The Montana Psychiatric Association (MPA) is celebrating a victory after Governor Gianforte signed MPA-initiated legislation (SB 451) into law, prohibiting non-competes for psychiatrists and behavioral health professionals, including psychologists, social workers, professional counselors, addiction counselors, marriage and family therapists, and behavioral health peer support specialists. APA assisted MPA by drafting the legislation and partnered closely with them throughout the process. If your APA district branch or state association is interested in similar legislation, please contact APA State Government Affairs Director Erin Philp.
Ensuring Medical Licensure Application Questions Comply With The ADA
Several medical students and physicians live or have lived with some form of mental illness. Medical licensure boards in several states have asked physician medical licensure applicants with medical degrees intrusive questions about whether they have any psychiatric history, discouraging those who need psychiatric treatment from seeking it. The United States Department of Justice has established that such questions violate the Americans with Disabilities Act (ADA).
After lobbying for reform for several years, the Illinois Psychiatric Society (IPS) scored a victory this session when Governor JB Pritzker signed IPS-initiated legislation (HB 3109) into law, which amends the Illinois Medical Practice Act regarding provisions concerning application for medical licensure, requiring that the Illinois State Medical Board, in determining mental capacity, must ensure questions concerning mental health are compliant with the guidelines of the Americans with Disabilities Act.
Massachusetts Psychiatric Society Testifies in Support of Prior Authorization Reform
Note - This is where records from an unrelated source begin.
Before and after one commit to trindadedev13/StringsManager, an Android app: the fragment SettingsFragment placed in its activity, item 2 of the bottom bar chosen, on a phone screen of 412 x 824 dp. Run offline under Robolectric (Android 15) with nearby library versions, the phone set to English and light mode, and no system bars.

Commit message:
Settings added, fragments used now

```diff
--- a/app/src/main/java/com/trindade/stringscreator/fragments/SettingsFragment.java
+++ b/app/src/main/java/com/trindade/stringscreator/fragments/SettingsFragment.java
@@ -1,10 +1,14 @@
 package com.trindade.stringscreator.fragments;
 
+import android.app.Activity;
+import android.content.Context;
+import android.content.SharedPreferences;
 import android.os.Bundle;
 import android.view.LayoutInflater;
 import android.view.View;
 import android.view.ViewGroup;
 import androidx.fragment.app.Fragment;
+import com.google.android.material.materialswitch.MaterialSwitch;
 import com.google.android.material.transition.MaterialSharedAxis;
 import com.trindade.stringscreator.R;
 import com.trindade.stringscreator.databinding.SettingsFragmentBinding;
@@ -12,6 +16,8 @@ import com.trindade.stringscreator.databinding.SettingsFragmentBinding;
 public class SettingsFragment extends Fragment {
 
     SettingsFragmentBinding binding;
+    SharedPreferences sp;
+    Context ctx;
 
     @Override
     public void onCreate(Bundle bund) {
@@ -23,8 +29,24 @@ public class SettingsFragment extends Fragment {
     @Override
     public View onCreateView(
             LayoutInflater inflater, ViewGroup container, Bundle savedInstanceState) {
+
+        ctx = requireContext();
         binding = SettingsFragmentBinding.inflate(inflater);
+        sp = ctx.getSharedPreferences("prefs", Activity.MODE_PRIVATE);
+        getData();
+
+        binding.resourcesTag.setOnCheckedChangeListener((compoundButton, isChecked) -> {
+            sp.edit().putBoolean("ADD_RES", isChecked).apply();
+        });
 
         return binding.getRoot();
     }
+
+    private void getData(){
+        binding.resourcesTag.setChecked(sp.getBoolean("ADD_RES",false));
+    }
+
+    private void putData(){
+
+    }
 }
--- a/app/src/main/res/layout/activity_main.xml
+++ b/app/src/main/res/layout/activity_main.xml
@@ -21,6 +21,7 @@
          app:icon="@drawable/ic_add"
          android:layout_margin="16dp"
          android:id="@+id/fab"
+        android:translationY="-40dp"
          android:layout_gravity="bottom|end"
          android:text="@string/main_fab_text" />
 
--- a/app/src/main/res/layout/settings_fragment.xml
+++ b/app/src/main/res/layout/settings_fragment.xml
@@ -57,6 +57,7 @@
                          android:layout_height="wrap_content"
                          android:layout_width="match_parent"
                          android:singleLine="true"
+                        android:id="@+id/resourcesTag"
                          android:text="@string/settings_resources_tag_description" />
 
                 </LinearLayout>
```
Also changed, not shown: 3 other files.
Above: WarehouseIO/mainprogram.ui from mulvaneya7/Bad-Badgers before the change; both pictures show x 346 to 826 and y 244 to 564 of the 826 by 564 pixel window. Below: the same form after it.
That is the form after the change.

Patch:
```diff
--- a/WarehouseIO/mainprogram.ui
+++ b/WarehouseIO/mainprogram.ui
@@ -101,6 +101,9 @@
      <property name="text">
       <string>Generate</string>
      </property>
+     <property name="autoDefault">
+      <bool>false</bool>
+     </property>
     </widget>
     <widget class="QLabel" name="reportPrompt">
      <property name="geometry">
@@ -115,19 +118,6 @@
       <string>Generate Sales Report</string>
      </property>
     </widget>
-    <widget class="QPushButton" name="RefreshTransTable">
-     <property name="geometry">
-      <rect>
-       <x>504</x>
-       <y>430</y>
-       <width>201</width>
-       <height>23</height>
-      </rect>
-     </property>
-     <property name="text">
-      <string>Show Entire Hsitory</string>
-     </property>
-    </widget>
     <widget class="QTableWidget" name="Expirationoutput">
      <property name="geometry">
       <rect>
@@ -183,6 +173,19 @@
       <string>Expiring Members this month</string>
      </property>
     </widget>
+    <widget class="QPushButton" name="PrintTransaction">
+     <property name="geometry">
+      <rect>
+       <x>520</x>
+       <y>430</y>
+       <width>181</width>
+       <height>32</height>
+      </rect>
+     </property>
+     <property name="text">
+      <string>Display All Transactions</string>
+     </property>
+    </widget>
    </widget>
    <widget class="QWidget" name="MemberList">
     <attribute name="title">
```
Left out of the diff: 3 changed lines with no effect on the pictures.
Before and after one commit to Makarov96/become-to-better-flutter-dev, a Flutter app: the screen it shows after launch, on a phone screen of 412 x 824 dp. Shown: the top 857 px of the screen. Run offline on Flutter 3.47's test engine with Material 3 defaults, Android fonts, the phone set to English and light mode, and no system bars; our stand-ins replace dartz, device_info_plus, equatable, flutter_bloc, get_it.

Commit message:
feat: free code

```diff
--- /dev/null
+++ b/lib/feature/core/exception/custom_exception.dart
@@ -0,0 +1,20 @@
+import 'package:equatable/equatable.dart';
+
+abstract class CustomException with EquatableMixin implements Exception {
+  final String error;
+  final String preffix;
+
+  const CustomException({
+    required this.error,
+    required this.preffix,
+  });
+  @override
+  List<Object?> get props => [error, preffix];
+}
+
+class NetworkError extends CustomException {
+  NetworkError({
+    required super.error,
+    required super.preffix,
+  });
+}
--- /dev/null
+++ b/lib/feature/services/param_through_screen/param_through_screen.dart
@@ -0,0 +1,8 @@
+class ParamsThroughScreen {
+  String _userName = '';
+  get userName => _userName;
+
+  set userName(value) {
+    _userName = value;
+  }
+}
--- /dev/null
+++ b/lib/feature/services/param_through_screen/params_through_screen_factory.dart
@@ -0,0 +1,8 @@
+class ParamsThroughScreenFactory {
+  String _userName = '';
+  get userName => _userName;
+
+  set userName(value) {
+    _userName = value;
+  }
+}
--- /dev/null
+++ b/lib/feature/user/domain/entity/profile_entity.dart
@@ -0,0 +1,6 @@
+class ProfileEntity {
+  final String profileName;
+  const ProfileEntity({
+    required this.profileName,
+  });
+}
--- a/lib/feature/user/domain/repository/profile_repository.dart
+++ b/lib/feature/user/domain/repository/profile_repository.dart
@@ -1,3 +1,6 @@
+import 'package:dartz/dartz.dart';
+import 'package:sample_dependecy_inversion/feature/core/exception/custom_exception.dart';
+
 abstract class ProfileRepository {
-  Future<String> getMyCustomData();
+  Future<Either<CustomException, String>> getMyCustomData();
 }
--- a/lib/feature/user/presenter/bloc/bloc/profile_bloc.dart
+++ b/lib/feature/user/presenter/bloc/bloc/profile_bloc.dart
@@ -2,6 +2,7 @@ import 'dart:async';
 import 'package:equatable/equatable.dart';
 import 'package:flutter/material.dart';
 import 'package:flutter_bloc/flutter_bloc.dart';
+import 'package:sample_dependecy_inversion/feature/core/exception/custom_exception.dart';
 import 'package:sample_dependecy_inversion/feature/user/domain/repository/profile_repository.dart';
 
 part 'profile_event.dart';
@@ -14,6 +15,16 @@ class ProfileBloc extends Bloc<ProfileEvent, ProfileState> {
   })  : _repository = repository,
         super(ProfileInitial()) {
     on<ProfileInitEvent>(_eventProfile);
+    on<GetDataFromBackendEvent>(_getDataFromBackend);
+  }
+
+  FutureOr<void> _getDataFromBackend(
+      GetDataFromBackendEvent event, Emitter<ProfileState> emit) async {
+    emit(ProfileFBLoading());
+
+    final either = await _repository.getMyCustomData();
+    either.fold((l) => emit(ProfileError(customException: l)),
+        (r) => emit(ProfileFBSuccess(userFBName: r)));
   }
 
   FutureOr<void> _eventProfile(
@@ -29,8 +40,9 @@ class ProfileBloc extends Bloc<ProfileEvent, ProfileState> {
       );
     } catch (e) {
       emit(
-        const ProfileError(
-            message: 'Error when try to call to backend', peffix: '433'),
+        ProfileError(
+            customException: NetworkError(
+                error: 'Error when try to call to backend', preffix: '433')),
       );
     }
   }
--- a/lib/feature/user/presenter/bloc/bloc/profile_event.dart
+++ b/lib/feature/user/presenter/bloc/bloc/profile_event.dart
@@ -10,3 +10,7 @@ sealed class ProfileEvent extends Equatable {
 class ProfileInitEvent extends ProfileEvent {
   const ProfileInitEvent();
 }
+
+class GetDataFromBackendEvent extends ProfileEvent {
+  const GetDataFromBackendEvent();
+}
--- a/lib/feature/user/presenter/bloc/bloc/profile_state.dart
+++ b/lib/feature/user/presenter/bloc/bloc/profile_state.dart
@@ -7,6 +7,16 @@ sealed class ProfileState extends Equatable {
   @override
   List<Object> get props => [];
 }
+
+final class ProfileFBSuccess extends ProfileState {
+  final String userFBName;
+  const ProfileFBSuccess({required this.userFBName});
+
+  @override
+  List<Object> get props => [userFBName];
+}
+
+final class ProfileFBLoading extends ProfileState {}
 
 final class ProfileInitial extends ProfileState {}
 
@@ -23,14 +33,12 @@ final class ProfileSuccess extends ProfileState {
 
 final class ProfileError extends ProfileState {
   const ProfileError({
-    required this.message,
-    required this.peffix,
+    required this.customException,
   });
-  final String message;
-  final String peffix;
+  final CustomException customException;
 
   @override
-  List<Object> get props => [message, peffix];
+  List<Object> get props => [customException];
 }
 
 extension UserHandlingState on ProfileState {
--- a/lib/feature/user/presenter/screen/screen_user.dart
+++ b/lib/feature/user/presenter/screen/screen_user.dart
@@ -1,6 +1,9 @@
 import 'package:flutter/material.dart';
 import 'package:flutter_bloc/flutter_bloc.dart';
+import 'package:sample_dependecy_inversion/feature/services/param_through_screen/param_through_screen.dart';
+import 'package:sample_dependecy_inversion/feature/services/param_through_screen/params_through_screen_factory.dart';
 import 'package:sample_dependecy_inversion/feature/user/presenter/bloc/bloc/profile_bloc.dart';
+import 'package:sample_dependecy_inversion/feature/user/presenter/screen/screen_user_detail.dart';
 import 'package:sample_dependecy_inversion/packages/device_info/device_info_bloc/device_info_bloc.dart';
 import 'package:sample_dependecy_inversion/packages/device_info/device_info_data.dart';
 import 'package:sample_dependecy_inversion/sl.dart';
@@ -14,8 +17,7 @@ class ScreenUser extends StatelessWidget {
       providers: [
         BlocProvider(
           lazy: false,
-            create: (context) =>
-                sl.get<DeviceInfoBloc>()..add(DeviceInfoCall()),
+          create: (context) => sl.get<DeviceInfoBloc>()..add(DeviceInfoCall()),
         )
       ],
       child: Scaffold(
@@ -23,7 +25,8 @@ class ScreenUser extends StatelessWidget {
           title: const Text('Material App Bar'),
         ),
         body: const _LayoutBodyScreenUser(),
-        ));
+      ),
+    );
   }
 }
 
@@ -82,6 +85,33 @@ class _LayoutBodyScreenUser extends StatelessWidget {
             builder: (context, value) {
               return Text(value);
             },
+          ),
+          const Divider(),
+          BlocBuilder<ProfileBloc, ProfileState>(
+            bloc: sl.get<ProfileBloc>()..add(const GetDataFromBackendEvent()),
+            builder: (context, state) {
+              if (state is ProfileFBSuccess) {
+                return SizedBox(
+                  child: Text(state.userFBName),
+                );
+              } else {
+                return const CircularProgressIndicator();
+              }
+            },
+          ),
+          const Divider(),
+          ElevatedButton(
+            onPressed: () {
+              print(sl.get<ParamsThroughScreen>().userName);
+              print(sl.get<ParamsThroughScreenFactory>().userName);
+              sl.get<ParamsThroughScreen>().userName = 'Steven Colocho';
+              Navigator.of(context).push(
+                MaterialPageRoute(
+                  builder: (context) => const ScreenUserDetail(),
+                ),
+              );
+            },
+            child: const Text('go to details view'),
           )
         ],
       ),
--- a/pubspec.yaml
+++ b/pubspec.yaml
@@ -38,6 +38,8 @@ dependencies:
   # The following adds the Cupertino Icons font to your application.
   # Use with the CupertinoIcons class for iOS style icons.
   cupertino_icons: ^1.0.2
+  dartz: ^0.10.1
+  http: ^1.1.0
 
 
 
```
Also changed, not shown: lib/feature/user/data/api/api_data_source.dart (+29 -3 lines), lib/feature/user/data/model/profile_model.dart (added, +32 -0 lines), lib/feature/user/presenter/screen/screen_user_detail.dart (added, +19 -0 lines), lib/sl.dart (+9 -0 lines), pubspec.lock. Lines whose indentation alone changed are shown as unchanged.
Last month, the Massachusetts Joint Committee on Financial Services held a hearing on SB 677/HB 941, the APA-drafted prior authorization reform bill. Dr. Amy Harrington testified on behalf of the Massachusetts Psychiatric Society in support of the bill. Among the many provisions of the bill, it streamlines the approval and denial process and eliminates prior authorization for a number of drugs, antipsychotic long-acting injectables, and OUD treatment.